(Beginning of Data)
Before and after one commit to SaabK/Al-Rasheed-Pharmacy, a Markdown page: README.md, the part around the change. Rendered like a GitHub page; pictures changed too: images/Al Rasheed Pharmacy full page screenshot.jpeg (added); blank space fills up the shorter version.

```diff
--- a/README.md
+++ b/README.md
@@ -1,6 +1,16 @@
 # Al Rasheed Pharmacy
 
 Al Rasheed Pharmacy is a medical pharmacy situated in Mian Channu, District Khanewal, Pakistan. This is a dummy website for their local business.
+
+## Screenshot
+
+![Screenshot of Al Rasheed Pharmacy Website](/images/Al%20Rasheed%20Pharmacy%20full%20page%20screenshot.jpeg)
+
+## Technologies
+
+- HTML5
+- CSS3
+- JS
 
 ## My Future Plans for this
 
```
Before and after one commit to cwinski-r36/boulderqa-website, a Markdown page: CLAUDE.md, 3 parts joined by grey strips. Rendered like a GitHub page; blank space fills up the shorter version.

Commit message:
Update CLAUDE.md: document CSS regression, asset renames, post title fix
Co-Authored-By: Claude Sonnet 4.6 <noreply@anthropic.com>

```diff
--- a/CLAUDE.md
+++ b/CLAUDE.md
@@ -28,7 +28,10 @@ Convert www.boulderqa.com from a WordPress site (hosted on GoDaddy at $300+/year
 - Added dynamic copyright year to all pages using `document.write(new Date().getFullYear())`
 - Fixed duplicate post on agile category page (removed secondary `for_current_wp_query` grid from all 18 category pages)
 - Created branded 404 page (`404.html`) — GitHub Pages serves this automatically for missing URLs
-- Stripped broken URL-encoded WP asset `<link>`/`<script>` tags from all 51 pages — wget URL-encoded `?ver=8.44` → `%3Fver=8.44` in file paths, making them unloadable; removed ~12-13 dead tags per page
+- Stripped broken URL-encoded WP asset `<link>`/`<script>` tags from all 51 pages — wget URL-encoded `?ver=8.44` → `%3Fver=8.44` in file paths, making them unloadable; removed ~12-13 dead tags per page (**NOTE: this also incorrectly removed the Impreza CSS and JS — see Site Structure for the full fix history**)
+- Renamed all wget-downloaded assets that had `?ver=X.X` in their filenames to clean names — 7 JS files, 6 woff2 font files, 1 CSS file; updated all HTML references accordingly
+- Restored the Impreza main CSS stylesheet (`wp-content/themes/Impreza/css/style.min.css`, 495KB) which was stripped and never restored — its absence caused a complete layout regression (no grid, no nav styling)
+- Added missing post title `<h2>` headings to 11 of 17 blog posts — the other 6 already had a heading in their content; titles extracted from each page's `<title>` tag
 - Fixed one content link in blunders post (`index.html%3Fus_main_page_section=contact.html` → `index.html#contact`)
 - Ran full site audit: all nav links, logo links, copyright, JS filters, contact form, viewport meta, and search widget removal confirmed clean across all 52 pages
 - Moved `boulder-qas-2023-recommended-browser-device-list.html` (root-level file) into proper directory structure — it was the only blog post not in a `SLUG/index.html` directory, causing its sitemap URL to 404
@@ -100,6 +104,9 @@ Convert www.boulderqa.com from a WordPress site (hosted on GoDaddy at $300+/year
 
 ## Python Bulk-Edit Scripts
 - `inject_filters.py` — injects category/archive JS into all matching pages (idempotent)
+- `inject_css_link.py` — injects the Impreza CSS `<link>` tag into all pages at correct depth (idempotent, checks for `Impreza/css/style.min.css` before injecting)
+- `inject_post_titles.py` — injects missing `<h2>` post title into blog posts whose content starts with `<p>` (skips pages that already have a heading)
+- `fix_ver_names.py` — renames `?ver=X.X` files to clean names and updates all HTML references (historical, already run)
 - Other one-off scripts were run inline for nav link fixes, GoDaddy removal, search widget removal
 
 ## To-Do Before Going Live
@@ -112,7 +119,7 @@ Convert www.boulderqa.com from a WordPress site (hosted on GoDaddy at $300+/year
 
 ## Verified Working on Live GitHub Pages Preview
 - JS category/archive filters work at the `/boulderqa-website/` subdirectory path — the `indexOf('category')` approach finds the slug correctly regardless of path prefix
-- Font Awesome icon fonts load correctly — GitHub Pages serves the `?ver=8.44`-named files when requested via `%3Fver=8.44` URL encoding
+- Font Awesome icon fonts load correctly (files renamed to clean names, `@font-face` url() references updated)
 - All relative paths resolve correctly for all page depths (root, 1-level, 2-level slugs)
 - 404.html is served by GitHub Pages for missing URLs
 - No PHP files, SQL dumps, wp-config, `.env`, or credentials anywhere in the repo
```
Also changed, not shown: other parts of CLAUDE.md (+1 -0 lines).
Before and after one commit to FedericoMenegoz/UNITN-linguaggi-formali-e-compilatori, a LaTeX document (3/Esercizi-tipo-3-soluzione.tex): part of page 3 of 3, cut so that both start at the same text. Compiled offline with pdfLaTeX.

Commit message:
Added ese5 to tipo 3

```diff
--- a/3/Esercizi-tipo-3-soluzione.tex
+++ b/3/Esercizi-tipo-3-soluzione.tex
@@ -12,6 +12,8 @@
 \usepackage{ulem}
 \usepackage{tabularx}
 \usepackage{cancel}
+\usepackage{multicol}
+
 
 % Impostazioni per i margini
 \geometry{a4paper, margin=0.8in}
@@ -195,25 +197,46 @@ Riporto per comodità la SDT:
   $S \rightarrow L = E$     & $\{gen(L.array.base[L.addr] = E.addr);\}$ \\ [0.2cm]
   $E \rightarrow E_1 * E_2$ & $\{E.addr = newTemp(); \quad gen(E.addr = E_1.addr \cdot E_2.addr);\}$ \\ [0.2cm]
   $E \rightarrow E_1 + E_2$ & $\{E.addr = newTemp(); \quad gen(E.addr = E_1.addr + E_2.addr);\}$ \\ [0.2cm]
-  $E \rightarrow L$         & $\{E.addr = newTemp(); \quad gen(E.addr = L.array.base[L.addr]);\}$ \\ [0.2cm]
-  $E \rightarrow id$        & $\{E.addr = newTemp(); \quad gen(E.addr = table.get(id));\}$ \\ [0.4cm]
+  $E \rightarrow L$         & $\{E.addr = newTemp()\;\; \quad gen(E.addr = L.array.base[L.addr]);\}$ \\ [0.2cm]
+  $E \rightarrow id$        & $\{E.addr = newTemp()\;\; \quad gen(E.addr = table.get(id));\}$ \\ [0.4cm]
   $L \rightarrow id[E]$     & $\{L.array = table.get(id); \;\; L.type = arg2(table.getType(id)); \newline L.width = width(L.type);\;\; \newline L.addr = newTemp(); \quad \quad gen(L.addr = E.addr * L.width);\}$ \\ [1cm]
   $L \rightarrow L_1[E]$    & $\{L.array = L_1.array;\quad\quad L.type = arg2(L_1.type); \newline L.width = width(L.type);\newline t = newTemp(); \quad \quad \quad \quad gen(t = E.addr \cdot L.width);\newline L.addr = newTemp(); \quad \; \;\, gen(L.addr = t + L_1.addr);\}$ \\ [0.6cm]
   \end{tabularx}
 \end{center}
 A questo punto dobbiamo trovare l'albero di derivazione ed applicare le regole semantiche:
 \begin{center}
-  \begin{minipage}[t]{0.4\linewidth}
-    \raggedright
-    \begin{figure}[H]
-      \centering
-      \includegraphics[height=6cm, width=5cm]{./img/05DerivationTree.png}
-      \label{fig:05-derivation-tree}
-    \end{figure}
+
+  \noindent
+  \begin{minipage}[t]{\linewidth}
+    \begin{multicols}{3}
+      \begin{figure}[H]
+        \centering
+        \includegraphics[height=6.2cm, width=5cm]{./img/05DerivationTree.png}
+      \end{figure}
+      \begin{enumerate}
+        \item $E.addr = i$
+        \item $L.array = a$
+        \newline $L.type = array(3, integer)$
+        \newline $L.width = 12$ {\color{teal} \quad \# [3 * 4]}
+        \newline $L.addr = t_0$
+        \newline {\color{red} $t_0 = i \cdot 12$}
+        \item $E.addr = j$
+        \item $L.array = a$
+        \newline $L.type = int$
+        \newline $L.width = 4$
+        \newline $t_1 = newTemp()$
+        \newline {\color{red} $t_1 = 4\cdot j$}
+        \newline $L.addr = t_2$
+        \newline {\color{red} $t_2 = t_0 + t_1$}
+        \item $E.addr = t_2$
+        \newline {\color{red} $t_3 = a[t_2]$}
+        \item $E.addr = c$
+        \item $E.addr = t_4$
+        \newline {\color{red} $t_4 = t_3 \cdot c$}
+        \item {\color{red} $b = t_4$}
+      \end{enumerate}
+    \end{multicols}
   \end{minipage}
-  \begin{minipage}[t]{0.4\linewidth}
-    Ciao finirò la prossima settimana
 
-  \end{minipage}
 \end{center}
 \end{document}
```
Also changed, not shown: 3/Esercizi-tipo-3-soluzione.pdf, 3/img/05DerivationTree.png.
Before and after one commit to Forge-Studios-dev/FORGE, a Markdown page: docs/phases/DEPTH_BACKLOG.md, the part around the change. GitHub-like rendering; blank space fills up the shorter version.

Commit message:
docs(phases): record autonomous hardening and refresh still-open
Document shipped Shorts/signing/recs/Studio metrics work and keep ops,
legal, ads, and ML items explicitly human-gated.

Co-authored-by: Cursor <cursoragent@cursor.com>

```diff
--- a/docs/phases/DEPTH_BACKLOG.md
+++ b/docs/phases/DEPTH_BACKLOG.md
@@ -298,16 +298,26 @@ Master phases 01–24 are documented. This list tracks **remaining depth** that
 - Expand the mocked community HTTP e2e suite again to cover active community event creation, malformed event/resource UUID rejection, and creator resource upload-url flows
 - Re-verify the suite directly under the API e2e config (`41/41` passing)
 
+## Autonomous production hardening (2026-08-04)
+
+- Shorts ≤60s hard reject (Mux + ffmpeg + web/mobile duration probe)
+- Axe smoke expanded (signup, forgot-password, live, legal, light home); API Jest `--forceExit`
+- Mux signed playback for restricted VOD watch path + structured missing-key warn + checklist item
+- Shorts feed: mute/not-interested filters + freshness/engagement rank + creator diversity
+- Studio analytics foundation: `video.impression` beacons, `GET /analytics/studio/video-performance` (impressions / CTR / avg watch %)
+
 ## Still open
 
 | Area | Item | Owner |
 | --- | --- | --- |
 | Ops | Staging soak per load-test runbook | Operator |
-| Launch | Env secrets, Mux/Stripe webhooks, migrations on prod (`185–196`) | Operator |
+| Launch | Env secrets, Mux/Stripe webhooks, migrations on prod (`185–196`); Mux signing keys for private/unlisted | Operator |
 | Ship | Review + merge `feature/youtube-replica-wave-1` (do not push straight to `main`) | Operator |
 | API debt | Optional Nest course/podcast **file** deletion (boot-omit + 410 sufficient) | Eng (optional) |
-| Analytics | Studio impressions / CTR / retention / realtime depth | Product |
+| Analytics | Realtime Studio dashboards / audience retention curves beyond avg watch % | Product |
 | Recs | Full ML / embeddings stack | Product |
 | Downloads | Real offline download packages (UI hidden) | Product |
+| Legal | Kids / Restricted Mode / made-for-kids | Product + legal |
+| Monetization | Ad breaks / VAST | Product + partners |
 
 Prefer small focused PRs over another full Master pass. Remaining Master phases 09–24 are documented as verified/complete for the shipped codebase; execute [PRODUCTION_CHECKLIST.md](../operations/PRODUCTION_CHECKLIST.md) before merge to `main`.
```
(End of Data)
> **Task to carry out**:
Pick each line holding the word "year" out of the data and copy it.

> **Solution for this task**:
@@ -28,7 +28,10 @@ Convert www.boulderqa.com from a WordPress site (hosted on GoDaddy at $300+/year
 - Added dynamic copyright year to all pages using `document.write(new Date().getFullYear())`
@@ -100,6 +104,9 @@ Convert www.boulderqa.com from a WordPress site (hosted on GoDaddy at $300+/year
@@ -112,7 +119,7 @@ Convert www.boulderqa.com from a WordPress site (hosted on GoDaddy at $300+/year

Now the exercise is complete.